TASK INPUTS:
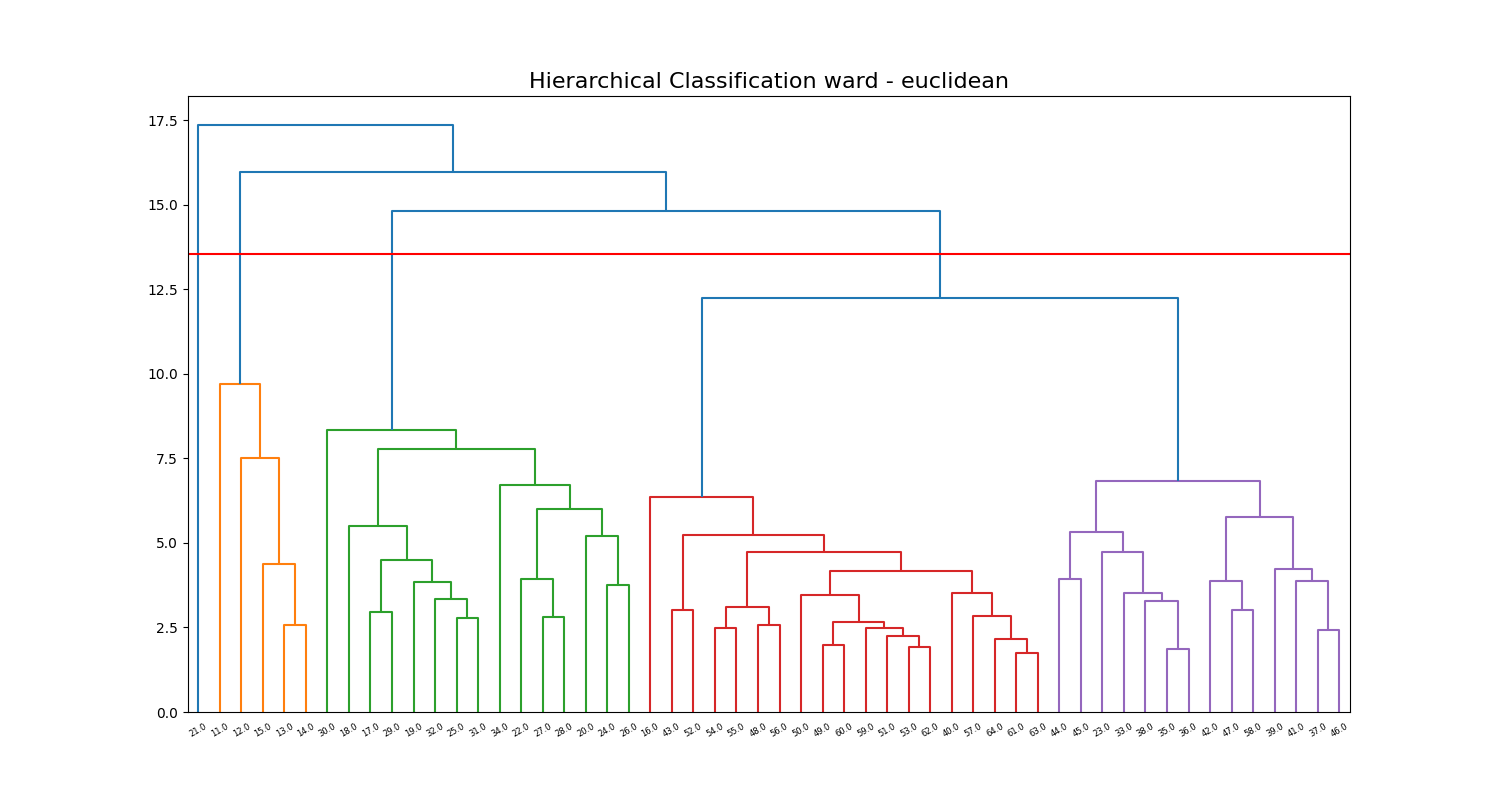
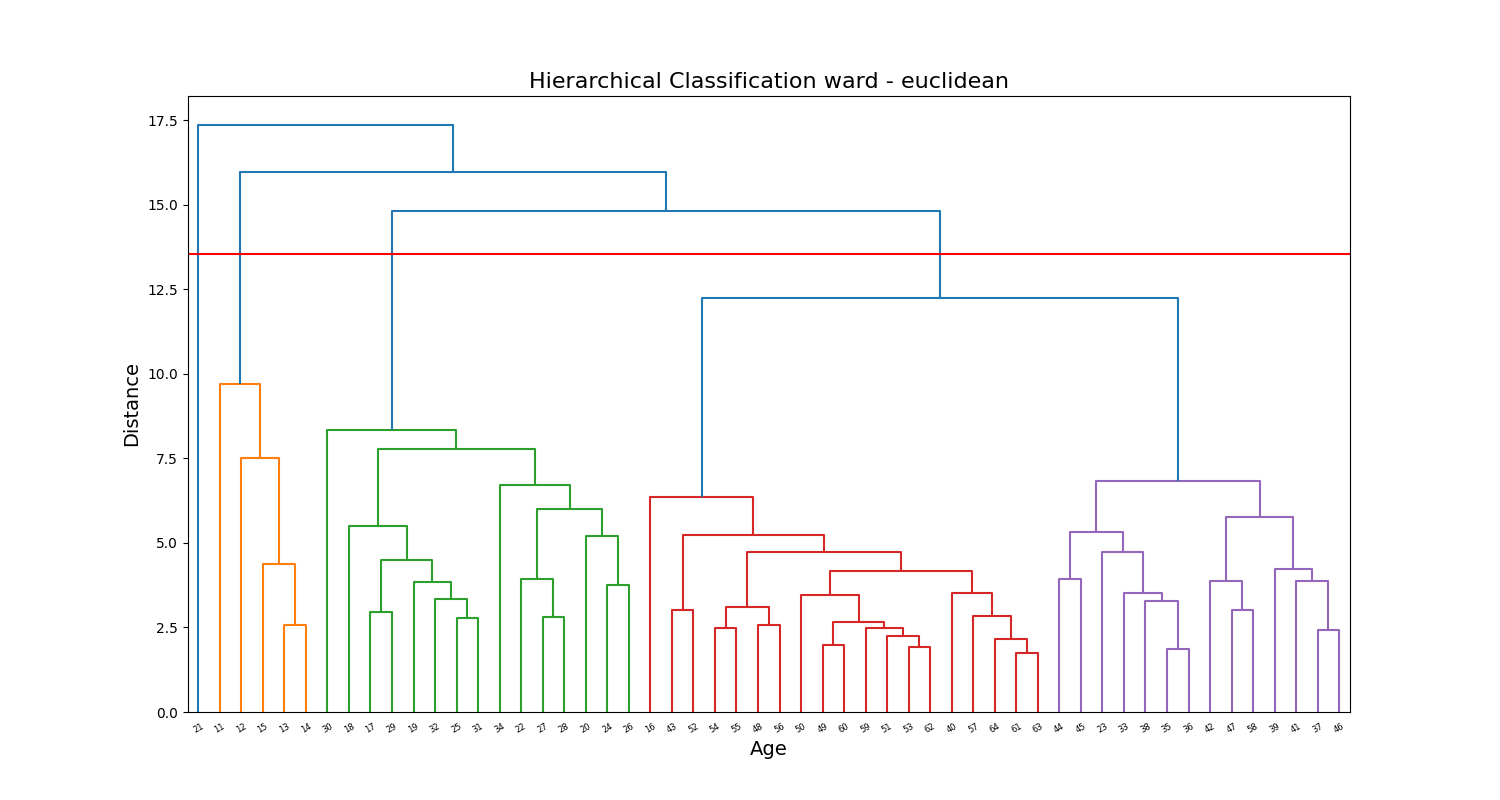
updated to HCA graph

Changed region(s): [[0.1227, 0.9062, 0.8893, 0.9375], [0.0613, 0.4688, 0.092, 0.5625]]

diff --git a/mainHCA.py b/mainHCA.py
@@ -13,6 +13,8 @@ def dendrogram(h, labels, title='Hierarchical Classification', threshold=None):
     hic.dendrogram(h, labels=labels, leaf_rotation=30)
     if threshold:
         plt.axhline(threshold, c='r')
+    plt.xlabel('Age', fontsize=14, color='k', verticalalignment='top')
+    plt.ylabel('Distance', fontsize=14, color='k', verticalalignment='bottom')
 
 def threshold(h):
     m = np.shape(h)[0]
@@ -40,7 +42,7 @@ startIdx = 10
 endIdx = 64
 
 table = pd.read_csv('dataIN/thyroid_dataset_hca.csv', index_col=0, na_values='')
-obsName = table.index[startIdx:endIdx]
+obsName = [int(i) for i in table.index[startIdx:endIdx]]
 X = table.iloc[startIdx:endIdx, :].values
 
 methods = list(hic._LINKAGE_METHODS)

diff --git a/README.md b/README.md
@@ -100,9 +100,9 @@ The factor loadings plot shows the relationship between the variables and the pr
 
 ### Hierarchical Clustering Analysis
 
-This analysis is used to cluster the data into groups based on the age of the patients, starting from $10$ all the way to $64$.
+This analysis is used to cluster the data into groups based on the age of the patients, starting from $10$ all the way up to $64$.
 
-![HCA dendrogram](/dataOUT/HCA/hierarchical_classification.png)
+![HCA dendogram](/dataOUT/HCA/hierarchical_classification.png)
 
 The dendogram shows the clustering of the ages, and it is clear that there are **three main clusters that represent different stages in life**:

---

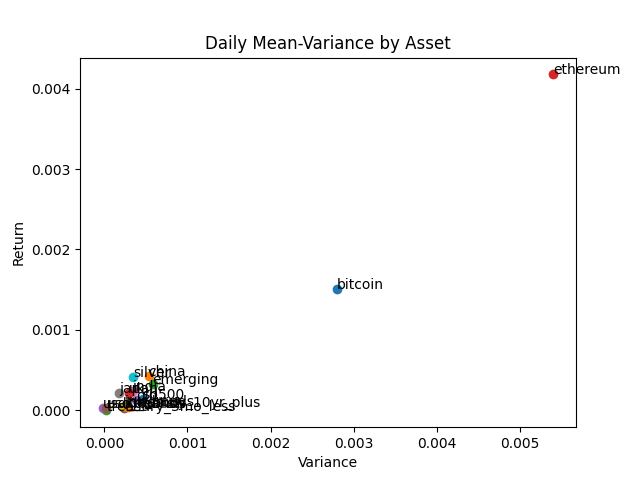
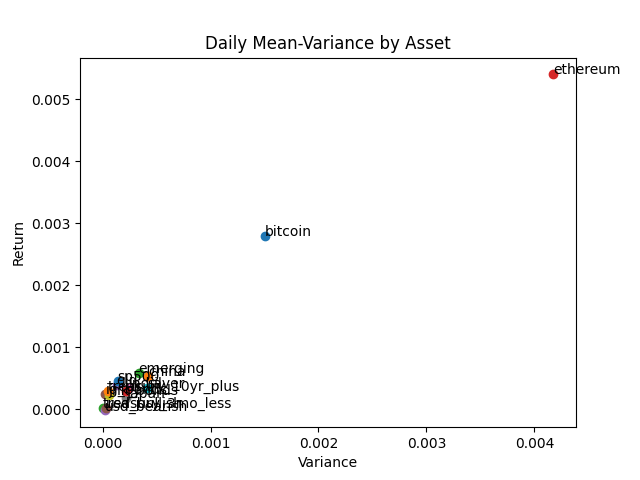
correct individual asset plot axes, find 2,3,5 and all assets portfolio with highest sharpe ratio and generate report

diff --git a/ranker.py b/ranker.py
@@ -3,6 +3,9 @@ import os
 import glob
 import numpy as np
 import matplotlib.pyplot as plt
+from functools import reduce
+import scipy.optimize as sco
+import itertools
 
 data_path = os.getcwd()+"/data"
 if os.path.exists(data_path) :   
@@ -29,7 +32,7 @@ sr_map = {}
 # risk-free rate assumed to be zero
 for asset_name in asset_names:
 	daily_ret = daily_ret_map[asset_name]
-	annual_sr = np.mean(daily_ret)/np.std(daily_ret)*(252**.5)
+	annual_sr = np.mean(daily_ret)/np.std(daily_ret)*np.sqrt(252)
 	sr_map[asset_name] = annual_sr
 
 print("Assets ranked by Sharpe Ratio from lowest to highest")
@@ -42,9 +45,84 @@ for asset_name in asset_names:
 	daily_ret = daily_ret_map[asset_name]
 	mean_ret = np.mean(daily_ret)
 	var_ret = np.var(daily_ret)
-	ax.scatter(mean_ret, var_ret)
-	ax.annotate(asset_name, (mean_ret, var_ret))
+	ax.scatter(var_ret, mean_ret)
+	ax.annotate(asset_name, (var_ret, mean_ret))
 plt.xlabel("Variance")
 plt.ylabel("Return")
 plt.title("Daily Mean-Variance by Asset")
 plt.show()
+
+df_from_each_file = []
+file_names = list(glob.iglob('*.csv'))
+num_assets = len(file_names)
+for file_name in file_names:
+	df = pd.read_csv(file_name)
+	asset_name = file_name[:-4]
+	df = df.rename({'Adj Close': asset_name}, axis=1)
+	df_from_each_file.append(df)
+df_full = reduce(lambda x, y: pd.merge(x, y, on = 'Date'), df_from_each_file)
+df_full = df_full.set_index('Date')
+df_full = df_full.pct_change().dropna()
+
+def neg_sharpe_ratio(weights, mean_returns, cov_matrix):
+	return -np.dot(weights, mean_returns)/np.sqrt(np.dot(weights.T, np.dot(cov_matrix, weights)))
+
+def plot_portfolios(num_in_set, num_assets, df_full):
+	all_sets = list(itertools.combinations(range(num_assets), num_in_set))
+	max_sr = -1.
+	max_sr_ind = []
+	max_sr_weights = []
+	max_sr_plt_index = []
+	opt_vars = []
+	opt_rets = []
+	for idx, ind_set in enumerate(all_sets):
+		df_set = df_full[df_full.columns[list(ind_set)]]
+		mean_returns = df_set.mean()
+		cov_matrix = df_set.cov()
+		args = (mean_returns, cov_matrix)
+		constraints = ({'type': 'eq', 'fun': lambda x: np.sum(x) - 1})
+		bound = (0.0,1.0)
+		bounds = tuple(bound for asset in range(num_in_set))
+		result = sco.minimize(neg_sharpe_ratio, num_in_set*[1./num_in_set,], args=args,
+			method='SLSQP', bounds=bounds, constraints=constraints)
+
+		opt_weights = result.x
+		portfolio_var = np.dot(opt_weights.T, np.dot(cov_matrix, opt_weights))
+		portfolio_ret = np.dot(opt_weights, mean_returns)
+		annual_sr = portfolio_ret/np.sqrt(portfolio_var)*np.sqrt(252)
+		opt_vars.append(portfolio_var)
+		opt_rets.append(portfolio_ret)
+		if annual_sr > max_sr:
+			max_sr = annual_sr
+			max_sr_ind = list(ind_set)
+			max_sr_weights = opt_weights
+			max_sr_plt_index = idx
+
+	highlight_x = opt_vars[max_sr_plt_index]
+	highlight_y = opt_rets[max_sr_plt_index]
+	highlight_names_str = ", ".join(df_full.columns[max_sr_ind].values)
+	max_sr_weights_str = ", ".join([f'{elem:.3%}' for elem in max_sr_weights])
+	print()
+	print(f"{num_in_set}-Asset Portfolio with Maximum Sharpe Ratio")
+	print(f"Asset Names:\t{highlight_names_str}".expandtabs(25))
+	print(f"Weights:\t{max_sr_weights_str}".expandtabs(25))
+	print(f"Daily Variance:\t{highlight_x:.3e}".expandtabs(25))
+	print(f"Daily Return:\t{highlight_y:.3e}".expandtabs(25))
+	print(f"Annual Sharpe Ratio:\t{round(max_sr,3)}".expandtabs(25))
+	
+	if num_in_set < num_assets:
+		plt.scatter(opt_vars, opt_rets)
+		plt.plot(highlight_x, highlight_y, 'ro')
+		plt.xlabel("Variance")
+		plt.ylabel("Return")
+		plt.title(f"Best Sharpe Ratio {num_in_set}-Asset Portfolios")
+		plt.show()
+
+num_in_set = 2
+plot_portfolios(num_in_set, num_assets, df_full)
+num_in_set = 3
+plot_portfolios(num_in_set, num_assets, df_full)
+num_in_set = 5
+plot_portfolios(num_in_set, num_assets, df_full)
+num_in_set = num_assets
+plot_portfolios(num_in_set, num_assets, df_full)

PROMPT: Lines of the data that include the string "dendrogram" are to be counted; report the total by itself.

COMPLETED TASK: 3